[Work instruction]:
Set the records down again in full, exactly as they are, apart from the images.

(Web document revisions)

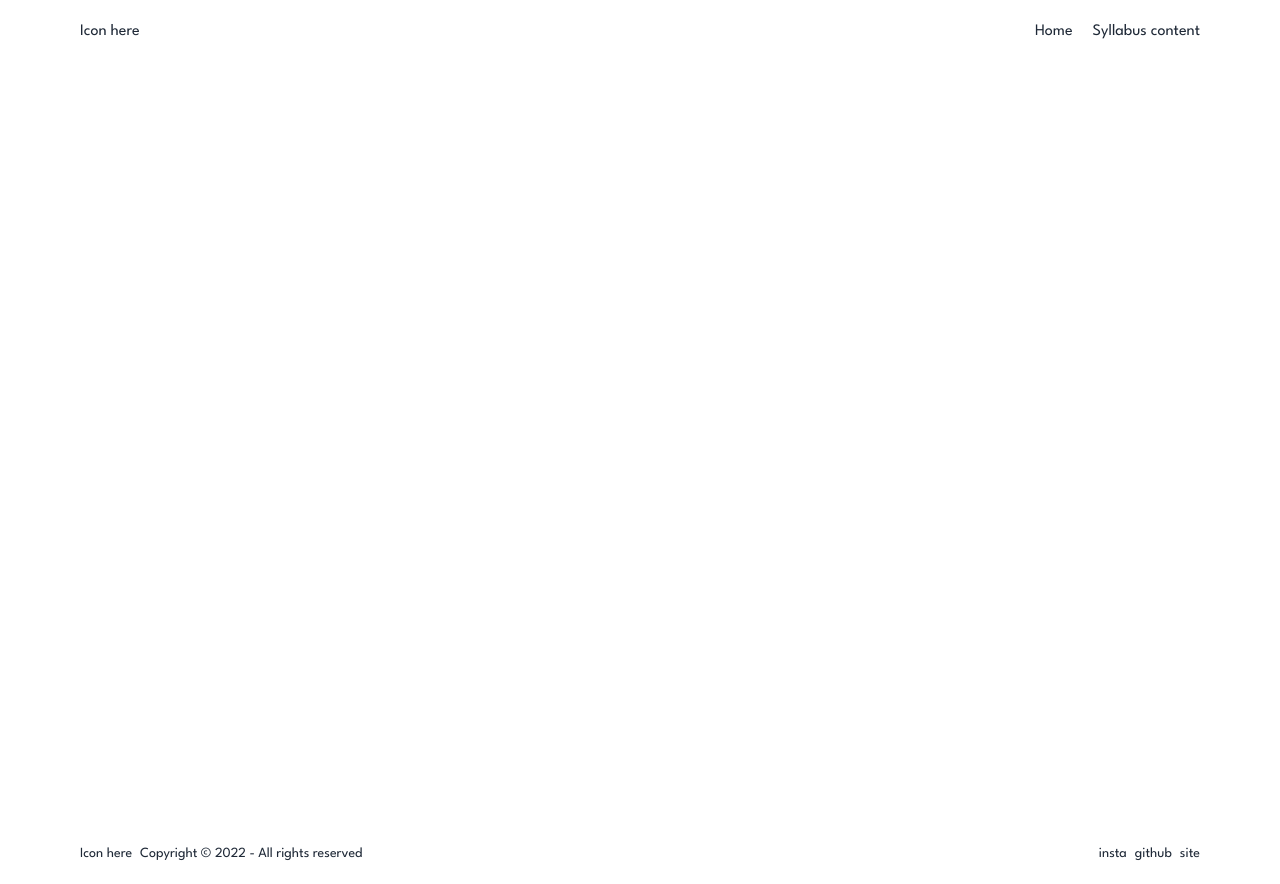
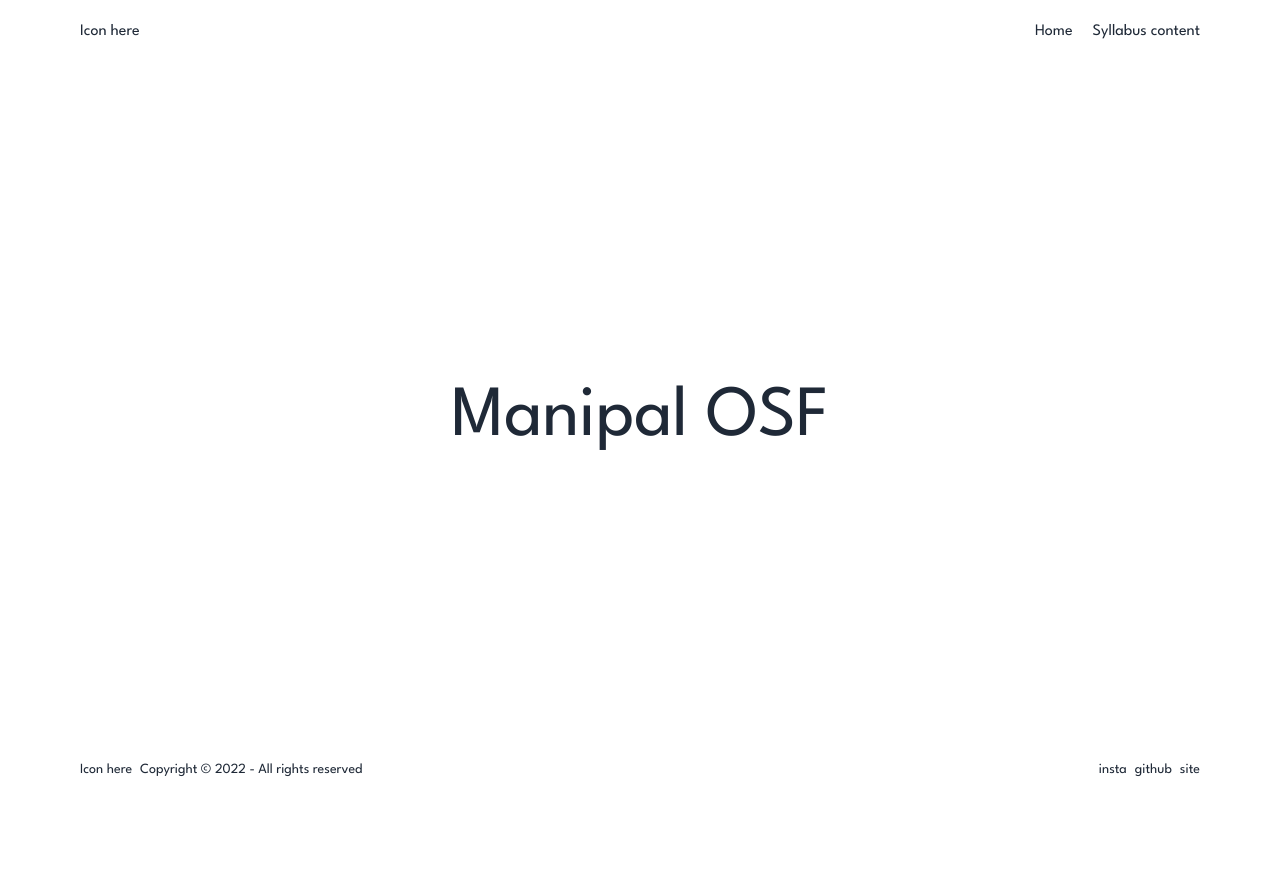
Before and after one commit to Manipal-OSF/website, a Next.js app: page / in a window 1280 px wide. After the commit the page ends 800 px from the top, so only its background shows below. Built offline with nearby package versions, Linux system fonts and the light colour scheme.

Commit message:
Add 404 and 500 error pages

```diff
--- a/components/Header.tsx
+++ b/components/Header.tsx
@@ -1,6 +1,6 @@
 const Header = () => {
   return (
-    <header className="flex flex-row justify-between">
+    <header className="flex flex-row justify-between h-14">
       <span>Icon here</span>
       <nav>
         <ul className="grid grid-flow-col gap-5">
--- a/components/Layout.tsx
+++ b/components/Layout.tsx
@@ -3,9 +3,9 @@ import Footer from './Footer';
 
 const Layout = ({ children }: any) => {
   return (
-    <div className='px-20 py-5'>
+    <div className='flex flex-col min-h-screen px-20 py-5'>
       <Header />
-      <main className='min-h-screen grow'>
+      <main className='flex grow'>
         {children}
       </main>
       <Footer />
--- /dev/null
+++ b/pages/404.tsx
@@ -0,0 +1,10 @@
+const ClientErrorPage = () => {
+  return (
+    <div className='grid self-center m-auto text-center'>
+      <h1 className=' text-7xl'>404</h1>
+      <h2 className='text-4xl'>Page not found</h2>
+    </div>
+  );
+};
+
+export default ClientErrorPage;
--- /dev/null
+++ b/pages/500.tsx
@@ -0,0 +1,10 @@
+const ServerErrorPage = () => {
+  return (
+    <div className='grid self-center m-auto text-center'>
+      <h1 className=' text-7xl'>500</h1>
+      <h2 className='text-4xl'>Server Error</h2>
+    </div>
+  );
+};
+
+export default ServerErrorPage;
--- a/pages/index.tsx
+++ b/pages/index.tsx
@@ -1,10 +1,13 @@
 import type { NextPage } from 'next';
 import Head from 'next/head';
 import Image from 'next/image';
-import styles from '../styles/Home.module.css';
 
 const Home: NextPage = () => {
-  return <></>;
+  return (
+    <div className='grid m-auto text-center place-self-center'>
+      <h1 className='text-7xl'>Manipal OSF</h1>
+    </div>
+  );
 };
 
 export default Home;
```
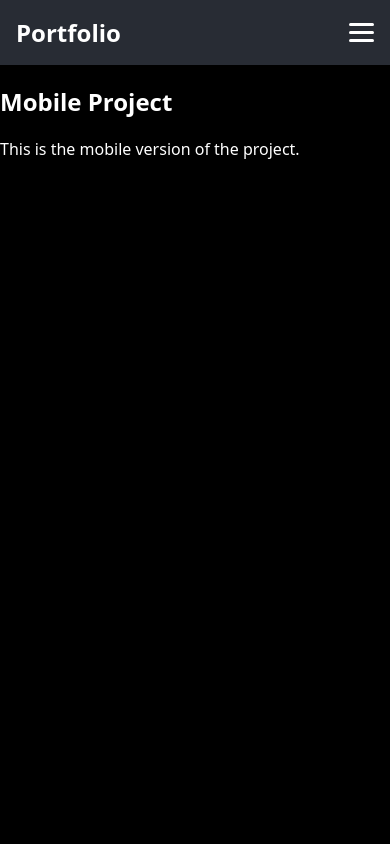
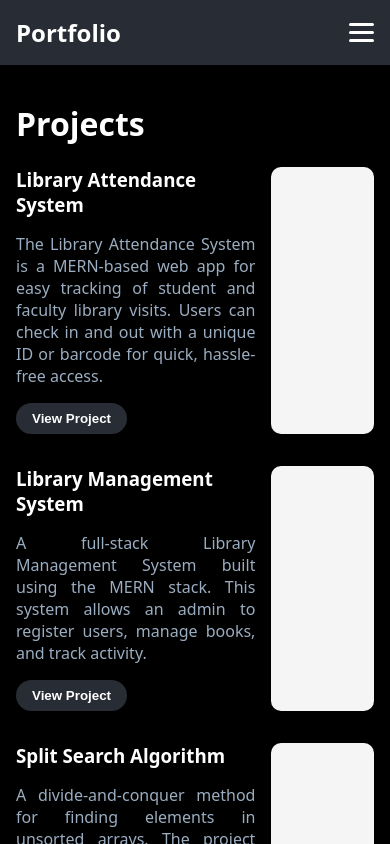
Before and after one commit to surajsooraj26/portfolio, a React (Vite) app: page /portfolio/projects in a window 390 px wide. Shown: the top 844 px of the page. Built offline with nearby package versions, Linux system fonts and the light colour scheme.

Commit message:
mobile project 1

```diff
--- a/src/components/Mobile/MobileHome.css
+++ b/src/components/Mobile/MobileHome.css
@@ -1,5 +1,6 @@
 .mobile-home,
-.mobile-about {
+.mobile-about,
+.mobile-projects {
   padding: 1rem;
   margin: 0 auto;
   max-width: 100%;
--- /dev/null
+++ b/src/components/Mobile/MobileProject.css
@@ -0,0 +1,20 @@
+.mobile-project-list {
+  display: flex;
+  flex-direction: row;
+  align-items: stretch;
+  gap: 1rem;
+  margin-bottom: 2rem;
+}
+
+.mobile-project .m-p-title {
+  margin: 0;
+}
+.mobile-project {
+  width: 70%;
+}
+.mobile-project-list .m2 {
+  height: auto;
+  width: 30%;
+  border-radius: 10px;
+  background-color: #f5f5f5;
+}
--- a/src/components/Mobile/MobileProject.jsx
+++ b/src/components/Mobile/MobileProject.jsx
@@ -1,8 +1,25 @@
+import projectdata from "./../../data/project.json";
+import "./MobileProject.css";
 function MobileProject() {
   return (
-    <div>
-      <h2>Mobile Project</h2>
-      <p>This is the mobile version of the project.</p>
+    <div className="mobile-projects">
+      <h1>Projects</h1>
+
+      {projectdata.map((project) => (
+        <div className="mobile-project-list">
+          <div className="mobile-project" key={project.id}>
+            <h3 className="m-p-title">{project.title}</h3>
+            <p className="section_2_para">{project.description}</p>
+            <button className="view-project-button">
+              <a href={project.link} target="_blank" rel="noopener noreferrer">
+                View Project
+              </a>
+            </button>
+          </div>
+
+          <div className="m2"></div>
+        </div>
+      ))}
     </div>
   );
 }
```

[Solution]:
Before and after one commit to Manipal-OSF/website, a Next.js app: page / in a window 1280 px wide. After the commit the page ends 800 px from the top, so only its background shows below. Built offline with nearby package versions, Linux system fonts and the light colour scheme.

Commit message:
Add 404 and 500 error pages

```diff
--- a/components/Header.tsx
+++ b/components/Header.tsx
@@ -1,6 +1,6 @@
 const Header = () => {
   return (
-    <header className="flex flex-row justify-between">
+    <header className="flex flex-row justify-between h-14">
       <span>Icon here</span>
       <nav>
         <ul className="grid grid-flow-col gap-5">
--- a/components/Layout.tsx
+++ b/components/Layout.tsx
@@ -3,9 +3,9 @@ import Footer from './Footer';
 
 const Layout = ({ children }: any) => {
   return (
-    <div className='px-20 py-5'>
+    <div className='flex flex-col min-h-screen px-20 py-5'>
       <Header />
-      <main className='min-h-screen grow'>
+      <main className='flex grow'>
         {children}
       </main>
       <Footer />
--- /dev/null
+++ b/pages/404.tsx
@@ -0,0 +1,10 @@
+const ClientErrorPage = () => {
+  return (
+    <div className='grid self-center m-auto text-center'>
+      <h1 className=' text-7xl'>404</h1>
+      <h2 className='text-4xl'>Page not found</h2>
+    </div>
+  );
+};
+
+export default ClientErrorPage;
--- /dev/null
+++ b/pages/500.tsx
@@ -0,0 +1,10 @@
+const ServerErrorPage = () => {
+  return (
+    <div className='grid self-center m-auto text-center'>
+      <h1 className=' text-7xl'>500</h1>
+      <h2 className='text-4xl'>Server Error</h2>
+    </div>
+  );
+};
+
+export default ServerErrorPage;
--- a/pages/index.tsx
+++ b/pages/index.tsx
@@ -1,10 +1,13 @@
 import type { NextPage } from 'next';
 import Head from 'next/head';
 import Image from 'next/image';
-import styles from '../styles/Home.module.css';
 
 const Home: NextPage = () => {
-  return <></>;
+  return (
+    <div className='grid m-auto text-center place-self-center'>
+      <h1 className='text-7xl'>Manipal OSF</h1>
+    </div>
+  );
 };
 
 export default Home;
```
Before and after one commit to surajsooraj26/portfolio, a React (Vite) app: page /portfolio/projects in a window 390 px wide. Shown: the top 844 px of the page. Built offline with nearby package versions, Linux system fonts and the light colour scheme.

Commit message:
mobile project 1

```diff
--- a/src/components/Mobile/MobileHome.css
+++ b/src/components/Mobile/MobileHome.css
@@ -1,5 +1,6 @@
 .mobile-home,
-.mobile-about {
+.mobile-about,
+.mobile-projects {
   padding: 1rem;
   margin: 0 auto;
   max-width: 100%;
--- /dev/null
+++ b/src/components/Mobile/MobileProject.css
@@ -0,0 +1,20 @@
+.mobile-project-list {
+  display: flex;
+  flex-direction: row;
+  align-items: stretch;
+  gap: 1rem;
+  margin-bottom: 2rem;
+}
+
+.mobile-project .m-p-title {
+  margin: 0;
+}
+.mobile-project {
+  width: 70%;
+}
+.mobile-project-list .m2 {
+  height: auto;
+  width: 30%;
+  border-radius: 10px;
+  background-color: #f5f5f5;
+}
--- a/src/components/Mobile/MobileProject.jsx
+++ b/src/components/Mobile/MobileProject.jsx
@@ -1,8 +1,25 @@
+import projectdata from "./../../data/project.json";
+import "./MobileProject.css";
 function MobileProject() {
   return (
-    <div>
-      <h2>Mobile Project</h2>
-      <p>This is the mobile version of the project.</p>
+    <div className="mobile-projects">
+      <h1>Projects</h1>
+
+      {projectdata.map((project) => (
+        <div className="mobile-project-list">
+          <div className="mobile-project" key={project.id}>
+            <h3 className="m-p-title">{project.title}</h3>
+            <p className="section_2_para">{project.description}</p>
+            <button className="view-project-button">
+              <a href={project.link} target="_blank" rel="noopener noreferrer">
+                View Project
+              </a>
+            </button>
+          </div>
+
+          <div className="m2"></div>
+        </div>
+      ))}
     </div>
   );
 }
```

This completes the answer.